Data extracted from a collection
-- Opening Marker --
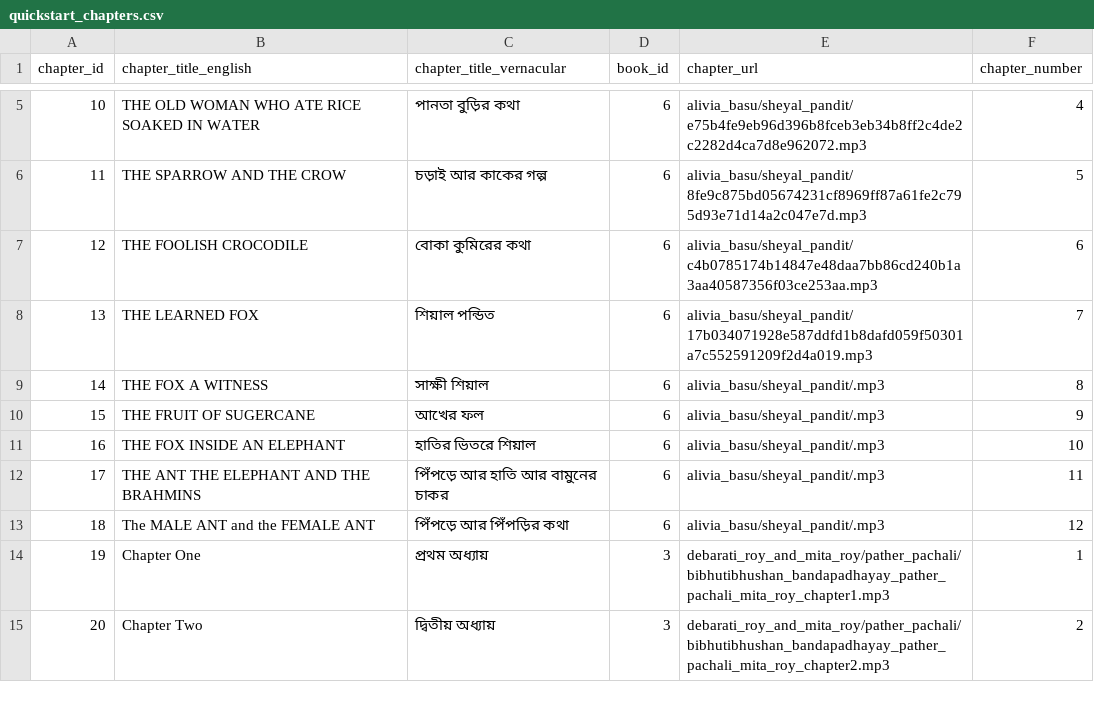
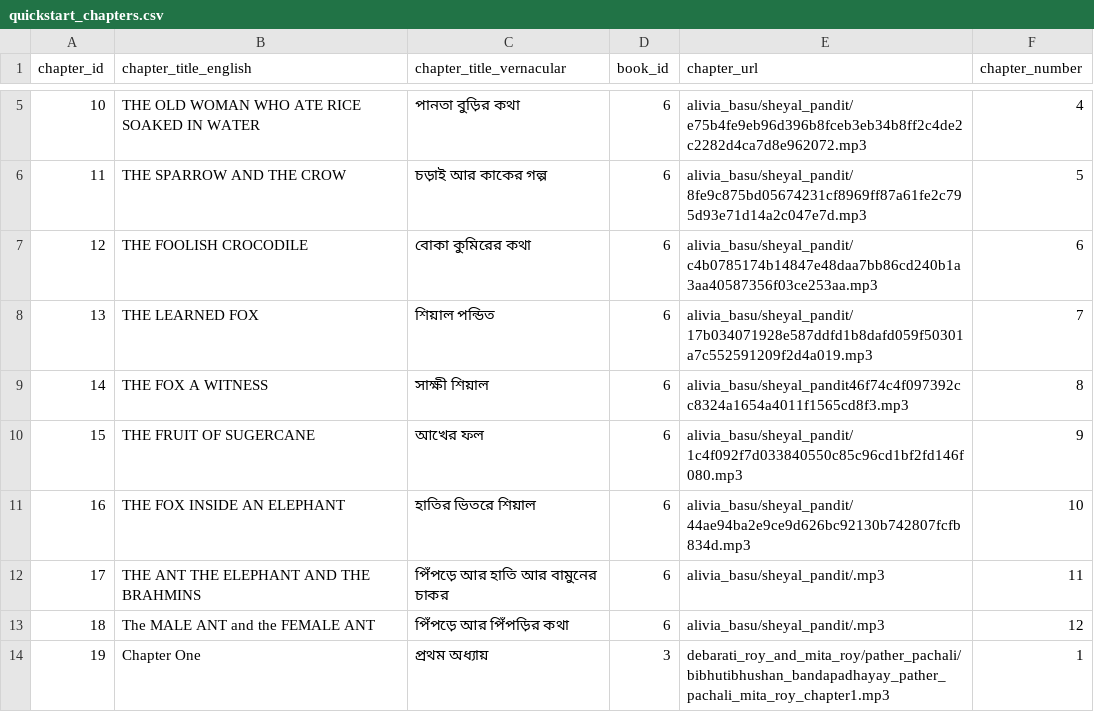
Before and after one commit to indegenious-audio-book/audio-book-app-backend-mvp, a CSV file: data/quickstart_chapters.csv, drawn as a sheet; only a part is shown, gaps mark what is left out; the shorter side is filled out with more unchanged rows.

Commit message:
sheyal pandit stories

```diff
--- a/data/quickstart_chapters.csv
+++ b/data/quickstart_chapters.csv
@@ -8,5 +8,5 @@ chapter_id,chapter_title_english,chapter_title_vernacular,book_id,chapter_url,ch
 13,THE LEARNED FOX,শিয়াল পন্ডিত,6,alivia_basu/sheyal_pandit/17b034071928e587ddfd1b8dafd059f50301a7c552591209f2d4a019.mp3,7
-14,THE FOX A WITNESS,সাক্ষী শিয়াল,6,alivia_basu/sheyal_pandit/.mp3,8
-15,THE FRUIT OF SUGERCANE,আখের ফল,6,alivia_basu/sheyal_pandit/.mp3,9
-16,THE FOX INSIDE AN ELEPHANT,হাতির ভিতরে শিয়াল,6,alivia_basu/sheyal_pandit/.mp3,10
+14,THE FOX A WITNESS,সাক্ষী শিয়াল,6,alivia_basu/sheyal_pandit46f74c4f097392cc8324a1654a4011f1565cd8f3.mp3,8
+15,THE FRUIT OF SUGERCANE,আখের ফল,6,alivia_basu/sheyal_pandit/1c4f092f7d033840550c85c96cd1bf2fd146f080.mp3,9
+16,THE FOX INSIDE AN ELEPHANT,হাতির ভিতরে শিয়াল,6,alivia_basu/sheyal_pandit/44ae94ba2e9ce9d626bc92130b742807fcfb834d.mp3,10
 17,THE ANT THE ELEPHANT AND THE BRAHMINS,পিঁপড়ে আর হাতি আর বামুনের চাকর,6,alivia_basu/sheyal_pandit/.mp3,11
```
-- Closing Marker --
● The problem: Repeat the data above in full and exactly. Omit every image.

● Exercise result:
Before and after one commit to indegenious-audio-book/audio-book-app-backend-mvp, a CSV file: data/quickstart_chapters.csv, drawn as a sheet; only a part is shown, gaps mark what is left out; the shorter side is filled out with more unchanged rows.

Commit message:
sheyal pandit stories

```diff
--- a/data/quickstart_chapters.csv
+++ b/data/quickstart_chapters.csv
@@ -8,5 +8,5 @@ chapter_id,chapter_title_english,chapter_title_vernacular,book_id,chapter_url,ch
 13,THE LEARNED FOX,শিয়াল পন্ডিত,6,alivia_basu/sheyal_pandit/17b034071928e587ddfd1b8dafd059f50301a7c552591209f2d4a019.mp3,7
-14,THE FOX A WITNESS,সাক্ষী শিয়াল,6,alivia_basu/sheyal_pandit/.mp3,8
-15,THE FRUIT OF SUGERCANE,আখের ফল,6,alivia_basu/sheyal_pandit/.mp3,9
-16,THE FOX INSIDE AN ELEPHANT,হাতির ভিতরে শিয়াল,6,alivia_basu/sheyal_pandit/.mp3,10
+14,THE FOX A WITNESS,সাক্ষী শিয়াল,6,alivia_basu/sheyal_pandit46f74c4f097392cc8324a1654a4011f1565cd8f3.mp3,8
+15,THE FRUIT OF SUGERCANE,আখের ফল,6,alivia_basu/sheyal_pandit/1c4f092f7d033840550c85c96cd1bf2fd146f080.mp3,9
+16,THE FOX INSIDE AN ELEPHANT,হাতির ভিতরে শিয়াল,6,alivia_basu/sheyal_pandit/44ae94ba2e9ce9d626bc92130b742807fcfb834d.mp3,10
 17,THE ANT THE ELEPHANT AND THE BRAHMINS,পিঁপড়ে আর হাতি আর বামুনের চাকর,6,alivia_basu/sheyal_pandit/.mp3,11
```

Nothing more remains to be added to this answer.